also utilizes manganese in the production of breast milk, fat and several of the sex hormones.
Adequate supplies of manganese are easily achieved by consuming a diet that is rich in leafy vegetables, whole
grains and nuts. Pecans, almonds, peanuts, brown rice, whole wheat bread, pinto, lima and navy beans, spinach,
sweet potatoes, avocados, eggs and pineapple are all excellent sources. Other manganese sources include both green
and black tea. However the tannins present in tea can impair the body's ability to fully absorb the manganese
There is no established recommended daily allowance for manganese but the general recommendation for this
mineral is 1.0 mg/day. The body does not easily absorb manganese, but fortunately, only small amounts are needed to
carry out the functions mentioned above. Again, a nutritionally balanced diet will normally provide a person with
an adequate supply. That is why vegetarians rarely suffer from manganese deficiency.
While it is true that to date there is no established recommended daily allowance for the manganese mineral, a
manganese deficiency can result in several adverse health conditions. Among these are a disruption in normal growth
patterns, reproductive problems, abnormal growth and development of the skeletal system, diminished ability to
tolerate glucose and problems involving metabolism. A manganese deficiency can cause painful joints and memory
loss. It can cause problems with the disks located in between the vertebrae. High blood sugar is another

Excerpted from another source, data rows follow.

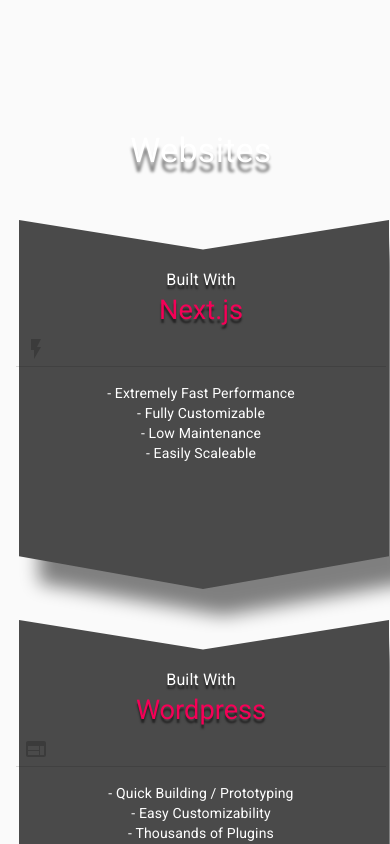
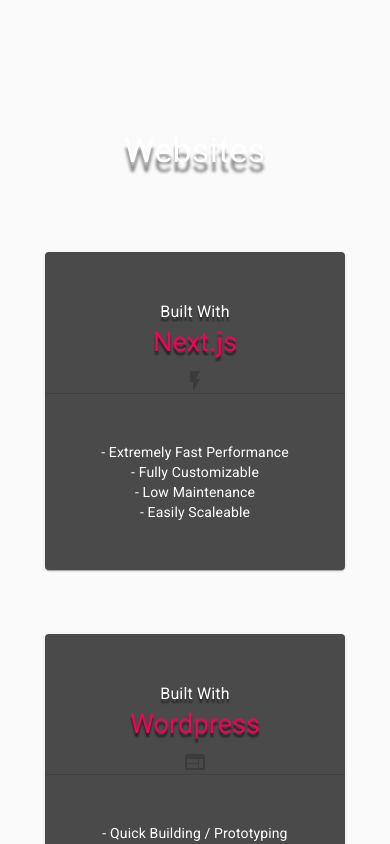
Before and after one commit to benzend/nextjs_my-website, a Next.js app: page / in a window 390 px wide. Shown: the part 880-1724 px from the top of the page. Built offline with nearby package versions, Linux system fonts and the light colour scheme.

Commit message:
Made portfolio responsive

```diff
--- a/components/home-components/HomeServices.tsx
+++ b/components/home-components/HomeServices.tsx
@@ -33,13 +33,13 @@
   secondaryTitle: {
     textAlign: "center",
     borderRadius: ".1rem",
-    padding: "0 .5rem",
     margin: "2rem 0 3rem",
     textShadow: "0 10px 3px #0007",
     color: theme.palette.secondary.contrastText,
   },
   serviceGrid: {
-    flexDirection: "row",
+    justifyContent: "center",
+    alignItems: "center",
   },
   listItem: {
     "&::before": {
--- a/components/home-components/ServiceContainer.tsx
+++ b/components/home-components/ServiceContainer.tsx
@@ -1,12 +1,15 @@
-import { ReactChild } from "react";
+import { ReactChild, useEffect } from "react";
 import {
   Box,
   Divider,
   makeStyles,
+  Paper,
   SvgIconTypeMap,
   Typography,
 } from "@material-ui/core";
 import { OverridableComponent } from "@material-ui/core/OverridableComponent";
+import { motion, useAnimation, AnimationProps } from "framer-motion";
+import { useInView } from "react-intersection-observer";
 
 interface IServiceContainer {
   title: string;
@@ -17,11 +20,9 @@
 
 const useStyles = makeStyles((theme) => ({
   root: {
-    width: "370px",
-    height: "400px",
-    left: "23px",
-    top: "238px",
-
+    width: "300px",
+    background: "#4a4a4a",
+    margin: "2rem 0",
     [theme.breakpoints.up("sm")]: {
       width: "40%",
     },
@@ -33,21 +34,14 @@
     textAlign: "center",
   },
   textStyle: {
-    padding: "1rem 0 1.3rem",
+    padding: "3rem",
     color: theme.palette.secondary.contrastText,
     textAlign: "center",
   },
   icon: {
     color: "#0003",
   },
-  svgContainer: {
-    position: "relative",
-  },
-  svg: {
-    position: "absolute",
-    left: "3px",
-    zIndex: -3,
-  },
+
   builtWithText: {
     color: theme.palette.secondary.contrastText,
     textShadow: "0 4px 2px #0008",
@@ -61,70 +55,36 @@
   children,
   Icon,
 }: IServiceContainer) => {
-  const {
-    root,
-    titleStyle,
-    textStyle,
-    icon,
-    svg,
-    svgContainer,
-    builtWithText,
-  } = useStyles();
+  const controls = useAnimation();
+  const { ref, inView } = useInView();
+
+  useEffect(() => {
+    if (inView) {
+      controls.start("visible");
+    }
+    if (!inView) {
+      controls.start("hidden");
+    }
+  }, [controls, inView]);
+
+  const myVariants: AnimationProps["variants"] = {
+    hidden: { opacity: 0, y: 150 },
+    visible: {
+      opacity: 1,
+      y: 0,
+    },
+  };
+
+  const { root, titleStyle, textStyle, icon, builtWithText } = useStyles();
 
   return (
-    <Box className={root}>
-      <Box className={svgContainer}>
-        <svg
-          className={svg}
-          width="391"
-          height="413"
-          viewBox="0 0 391 413"
-          fill="none"
-          xmlns="http://www.w3.org/2000/svg"
+    <motion.div
+      ref={ref}
+      initial="hidden"
+      animate={controls}
+      variants={myVariants}
     >
-          <g filter="url(#filter0_d)">
-            <path
-              d="M0 0L184 29.5693L370 0V336.351L184 369L0 336.351V0Z"
-              fill="#4A4A4A"
-            />
-          </g>
-          <defs>
-            <filter
-              id="filter0_d"
-              x="0"
-              y="0"
-              width="408"
-              height="413"
-              filterUnits="userSpaceOnUse"
-              colorInterpolationFilters="sRGB"
-            >
-              <feFlood floodOpacity="0" result="BackgroundImageFix" />
-              <feColorMatrix
-                in="SourceAlpha"
-                type="matrix"
-                values="0 0 0 0 0 0 0 0 0 0 0 0 0 0 0 0 0 0 127 0"
-              />
-              <feOffset dx="20" dy="26" />
-              <feGaussianBlur stdDeviation="9" />
-              <feColorMatrix
-                type="matrix"
-                values="0 0 0 0 0 0 0 0 0 0 0 0 0 0 0 0 0 0 0.49 0"
-              />
-              <feBlend
-                mode="normal"
-                in2="BackgroundImageFix"
-                result="effect1_dropShadow"
-              />
-              <feBlend
-                mode="normal"
-                in="SourceGraphic"
-                in2="effect1_dropShadow"
-                result="shape"
-              />
-            </filter>
-          </defs>
-        </svg>
-      </Box>
+      <Paper className={root}>
         <Box>
           <Box pt={6}>
             <Typography className={builtWithText} variant="body1">
@@ -134,12 +94,18 @@
               {title}
             </Typography>
           </Box>
-        <Box justifyItems="center" justifyContent="center" ml={1} mt={1}>
+          <Box
+            display="flex"
+            justifyItems="center"
+            justifyContent="center"
+            mt={1}
+          >
             <Icon className={icon} />
           </Box>
           <Divider />
           <Box className={textStyle}>{children}</Box>
         </Box>
-    </Box>
+      </Paper>
+    </motion.div>
   );
 };
--- a/components/home-components/ServicesContainer.tsx
+++ b/components/home-components/ServicesContainer.tsx
@@ -31,6 +31,7 @@
 }: IServicesContainer) => {
   return (
     <Box className={rootStyle}>
+      <Box>
         <Typography className={mainTitleStyle} variant="h4" component="h3">
           {mainTitle}
         </Typography>
@@ -59,5 +60,6 @@
           ))}
         </Grid>
       </Box>
+    </Box>
   );
 };
--- a/components/portfolio-components/PortfolioProjectsSection.tsx
+++ b/components/portfolio-components/PortfolioProjectsSection.tsx
@@ -7,6 +7,9 @@
   root: {
     width: "394px",
     marginBottom: "1rem",
+    [theme.breakpoints.down("xs")]: {
+      width: "100%",
+    },
   },
   mainTitle: {
     padding: "10rem 0",
@@ -24,6 +27,9 @@
   },
   textContainer: {
     height: "200px",
+    [theme.breakpoints.down("xs")]: {
+      height: "240px",
+    },
   },
   desc: {
     color: "#ccc",
--- a/pages/portfolio/index.tsx
+++ b/pages/portfolio/index.tsx
@@ -1,5 +1,5 @@
 import { useEffect, useState } from "react";
-import { Box, makeStyles } from "@material-ui/core";
+import { Box, Container, makeStyles } from "@material-ui/core";
 import { useViewportScroll } from "framer-motion";
 import BackgroundEarth from "../../components/BackgroundEarth";
 import Header from "../../components/portfolio-components/PortfolioHeader";
```
Also changed, not shown: components/portfolio-components/PortfolioContactSection.tsx (+9 -7 lines), components/portfolio-components/PortfolioHeader.tsx (+9 -0 lines), components/portfolio-components/PortfolioNav.tsx (+14 -11 lines). Lines whose indentation alone changed are shown as unchanged.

potentially dangerous situation. Over time, a manganese deficiency may lead to osteoporosis or diabetes.